- Posted in
Everybody always wants the fastest, latest and greatest computer. But, with the huge rate of change and rapid price drops going on in the computer industry right now, it's virtually impossible to stay on top without constantly upgrading - a luxury that is not available to most of us. Usually, the only reasonable option is to buy what you can now and upgrade or buy a new system later.
Unfortunately, upgrade road blocks always seem to pop up and, for many older systems, the problem is often finding a motherboard to fit an existing case. Sometimes, the goal is simply to save the cost of a new case, and other times its a matter of already having a really nice AT case that is worth making an effort to keep. The whole market has moved on to support the ATX standard and all those old AT computers are virtually abandoned for upgrades. That's because the majority of sales come from OEM's where ATX is king.
Fortunately, we've still got companies like Shuttle around who produce motherboards using all chipsets, form factors, shapes and sizes - including the virtually forgotten baby AT that was the standard just a few years ago. Shuttle's HOT-685 is an i440BX Socket-370 solution on a baby AT form factor board that tries to provide for the upgraders.
New Anand Tech Report Card Rating 82/B-
Do not compare newer ratings to older ones, the newer ratings are much more aggressive
66 / 75 / 83
|3x - 8x
|3 168pin DIMM Slots
1 AGP Slot
At first glance, the Shuttle HOT-685 can easily be confused for a microATX board, but the AT power and keyboard connectors clue you in right away that what you're holding is like a blast from the past.

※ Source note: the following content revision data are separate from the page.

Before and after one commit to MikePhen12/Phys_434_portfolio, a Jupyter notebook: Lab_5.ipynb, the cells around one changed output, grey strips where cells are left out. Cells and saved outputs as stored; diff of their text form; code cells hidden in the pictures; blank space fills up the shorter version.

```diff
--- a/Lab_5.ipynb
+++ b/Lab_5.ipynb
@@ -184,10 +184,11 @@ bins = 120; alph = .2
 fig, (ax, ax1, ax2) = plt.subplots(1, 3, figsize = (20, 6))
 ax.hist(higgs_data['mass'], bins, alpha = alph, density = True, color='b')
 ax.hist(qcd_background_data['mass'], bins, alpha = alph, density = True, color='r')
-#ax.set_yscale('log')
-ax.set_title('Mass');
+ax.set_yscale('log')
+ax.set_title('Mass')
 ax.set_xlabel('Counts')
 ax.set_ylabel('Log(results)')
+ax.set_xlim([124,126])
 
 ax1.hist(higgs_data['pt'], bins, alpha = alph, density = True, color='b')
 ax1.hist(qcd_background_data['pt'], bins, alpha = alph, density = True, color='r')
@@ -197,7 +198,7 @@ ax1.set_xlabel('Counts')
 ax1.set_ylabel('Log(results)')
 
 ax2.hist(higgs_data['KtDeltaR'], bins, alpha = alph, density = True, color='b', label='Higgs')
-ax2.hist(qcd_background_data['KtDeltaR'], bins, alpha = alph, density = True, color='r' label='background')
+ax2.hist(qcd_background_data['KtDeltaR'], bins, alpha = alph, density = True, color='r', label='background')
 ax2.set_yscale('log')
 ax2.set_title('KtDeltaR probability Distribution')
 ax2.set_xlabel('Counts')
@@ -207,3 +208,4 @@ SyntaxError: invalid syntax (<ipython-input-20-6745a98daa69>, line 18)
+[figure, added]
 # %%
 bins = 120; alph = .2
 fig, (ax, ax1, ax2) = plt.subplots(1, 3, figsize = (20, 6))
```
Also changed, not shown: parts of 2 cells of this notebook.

However, the only thing old about this board is the form factor, since it features the Intel's latest and greatest i440BX AGPset along with their latest CPU interface, the Socket-370. As a baby AT board, the HOT-685 has great potential as an upgrade solution for many older systems without having to buy a new case.
Fortunately, Shuttle has taken a careful look at the problems with the baby AT form factor such as blocked expansion slots and cable connectors in awkward positions causing cable clutter. Instead, they laid the board out much like a microATX board, but without integrated I/O ports. The CPU is thus placed out of the way of long expansion cards and FDD/HDD connectors are located at the front of the board to minimize cable clutter. Since there isn't quite as much room to the side of the expansion slots on a baby AT board, the DIMM slots had to be turned sideways. Unlike some other AT i440BX boards, this one is tiny and should fit in any AT case just fine. Both AT and ATX power connectors are included as well, in case you want to take advantage of ATX's enhanced power management options.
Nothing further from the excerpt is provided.